Update 24 September: Cancer Research UK says its hasn’t “been prevented from doing anything by the ASA that we are aware of, so don’t know why this story appeared” and PHE ads were still running on TV last night. So please treat the posting below as an analysis of the legal situation.
The ASA said yesterday: “Our rules prohibits ads for unlicensed, nicotine-containing e-cigarettes, in line with European law which took effect in 2016. Ads for products and brands are prohibited and have not been seen or heard on TV or radio since last year.”
I have not seen the Cancer Research ads, but the TV advert from Public Health England (screen shot above) clearly mentions e-cigarettes so would be caught by the ASA’s reasoning.
The embrace of vaping and other low-risk alternatives to smoking runs through the text. This is probably the first significant government policy paper anywhere that recognises and pursues the opportunities of tobacco harm reduction, rather than defining these technologies as a threat to be suppressed. For that, the Department of Health and its allies deserve considerable credit. Continue reading “English tobacco control plan embraces tobacco harm reduction – world first”
Eighteen of us have written a detailed letter to Mr Frans Timmerman, the EU’s Commissioner for Better Regulation (amongst other things) drawing his attention to one of the worst regulations in the EU, the ban on oral tobacco, better known as snus. This ban is now facing challenge in the Court of Justice of the European Union (case C 151/17) by a producer, Swedish Match, and the consumer group, New Nicotine Alliance (see NNA background on the case).
New Nicotine Alliance proposes that the forthcoming Great Repeal Act is used to repeal pointless, burdensome and restrictive EU regulation of e-cigarettes and to lift the illegal, unethical and anti-scientific ban on snus. This may be a ‘quick win’ from Brexit at the point of the departure of the UK from the EU. The government will need to show that there are at least some benefits.
The Great Repeal Act will not actually repeal that much of substance. It will mainly just convert the vast body of EU law that applies in the UK to domestic law. But there is scope for some crowd-pleasing repeals of especially poor regulation, of which the TPD provisions related to tobacco harm reduction are the most obvious candidate.
Fantastic to see the increasingly powerful UK vaping consumer voice tearing into poor policy and bad law that will do nothing but harm while meddling incompetently in the free choices of adults and free movement of goods. The Tobacco Products Directive (TPD) and its UK implementing regulations are truly dreadful.

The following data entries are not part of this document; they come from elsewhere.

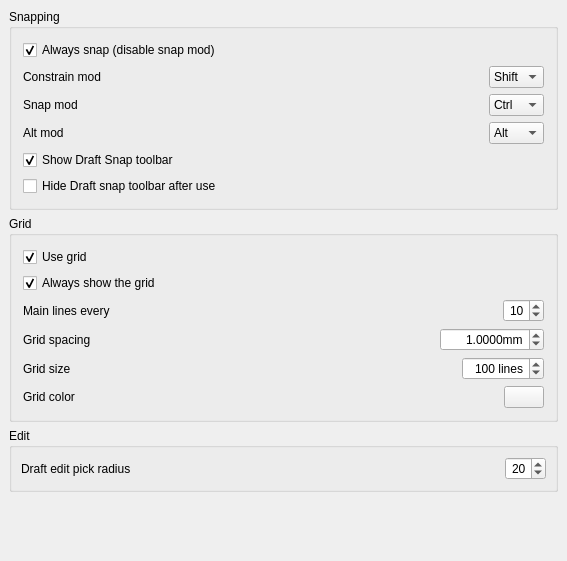
berndhahnebach/All_FreeCAD, file src/Mod/Draft/Resources/ui/preferences-draftsnap.ui: the form before one commit.
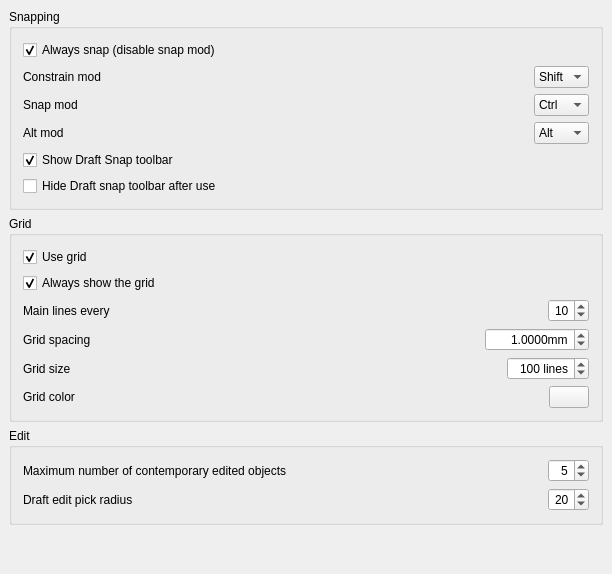
The form after the commit. Custom widgets are drawn as their Qt base class.

Commit message:
[Draft] Edit: allow multiple objects editing
Allow editing of multiple objects at once.

```diff
--- a/src/Mod/Draft/Resources/ui/preferences-draftsnap.ui
+++ b/src/Mod/Draft/Resources/ui/preferences-draftsnap.ui
@@ -6,8 +6,8 @@
    <rect>
     <x>0</x>
     <y>0</y>
-    <width>567</width>
-    <height>561</height>
+    <width>612</width>
+    <height>574</height>
    </rect>
   </property>
   <property name="windowTitle">
@@ -532,19 +532,77 @@
      <property name="title">
       <string>Edit</string>
      </property>
-     <layout class="QVBoxLayout" name="verticalLayout_3">
-      <property name="leftMargin">
-       <number>9</number>
-      </property>
-      <property name="topMargin">
-       <number>9</number>
-      </property>
-      <property name="rightMargin">
-       <number>9</number>
-      </property>
-      <property name="bottomMargin">
-       <number>9</number>
-      </property>
+     <layout class="QVBoxLayout" name="verticalLayout_9">
+      <item>
+       <layout class="QHBoxLayout" name="horizontalLayout_16" stretch="0,0,0">
+        <property name="leftMargin">
+         <number>0</number>
+        </property>
+        <property name="topMargin">
+         <number>0</number>
+        </property>
+        <property name="rightMargin">
+         <number>0</number>
+        </property>
+        <property name="bottomMargin">
+         <number>0</number>
+        </property>
+        <item>
+         <widget class="QLabel" name="label_8">
+          <property name="toolTip">
+           <string>Sets the maximum number of objects Draft Edit can handle at the same time</string>
+          </property>
+          <property name="text">
+           <string>Maximum number of contemporary edited objects</string>
+          </property>
+         </widget>
+        </item>
+        <item>
+         <spacer name="horizontalSpacer_14">
+          <property name="orientation">
+           <enum>Qt::Horizontal</enum>
+          </property>
+          <property name="sizeHint" stdset="0">
+           <size>
+            <width>40</width>
+            <height>20</height>
+           </size>
+          </property>
+         </spacer>
+        </item>
+        <item>
+         <widget class="Gui::PrefSpinBox" name="gui::prefspinbox_10">
+          <property name="enabled">
+           <bool>true</bool>
+          </property>
+          <property name="toolTip">
+           <string>Mainlines will be drawn thicker. Specify here how many squares between mainlines.</string>
+          </property>
+          <property name="alignment">
+           <set>Qt::AlignRight|Qt::AlignTrailing|Qt::AlignVCenter</set>
+          </property>
+          <property name="minimum">
+           <number>1</number>
+          </property>
+          <property name="maximum">
+           <number>25</number>
+          </property>
+          <property name="value">
+           <number>5</number>
+          </property>
+          <property name="displayIntegerBase">
+           <number>10</number>
+          </property>
+          <property name="prefEntry" stdset="0">
+           <cstring>DraftEditMaxObjects</cstring>
+          </property>
+          <property name="prefPath" stdset="0">
+           <cstring>Mod/Draft</cstring>
+          </property>
+         </widget>
+        </item>
+       </layout>
+      </item>
       <item>
        <layout class="QHBoxLayout" name="horizontalLayout_2" stretch="0,0,0">
         <property name="leftMargin">
```
The commit also changes 1 other file.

Concerns raised in Parliament  about the EU rules are not borne out by the ASH Smokefree GB Adult Survey. Only 9% of vapers report using e-liquid containing 19mg/ml or more of nicotine (the limit set by the EU Tobacco Products Directive is 20mg/ml).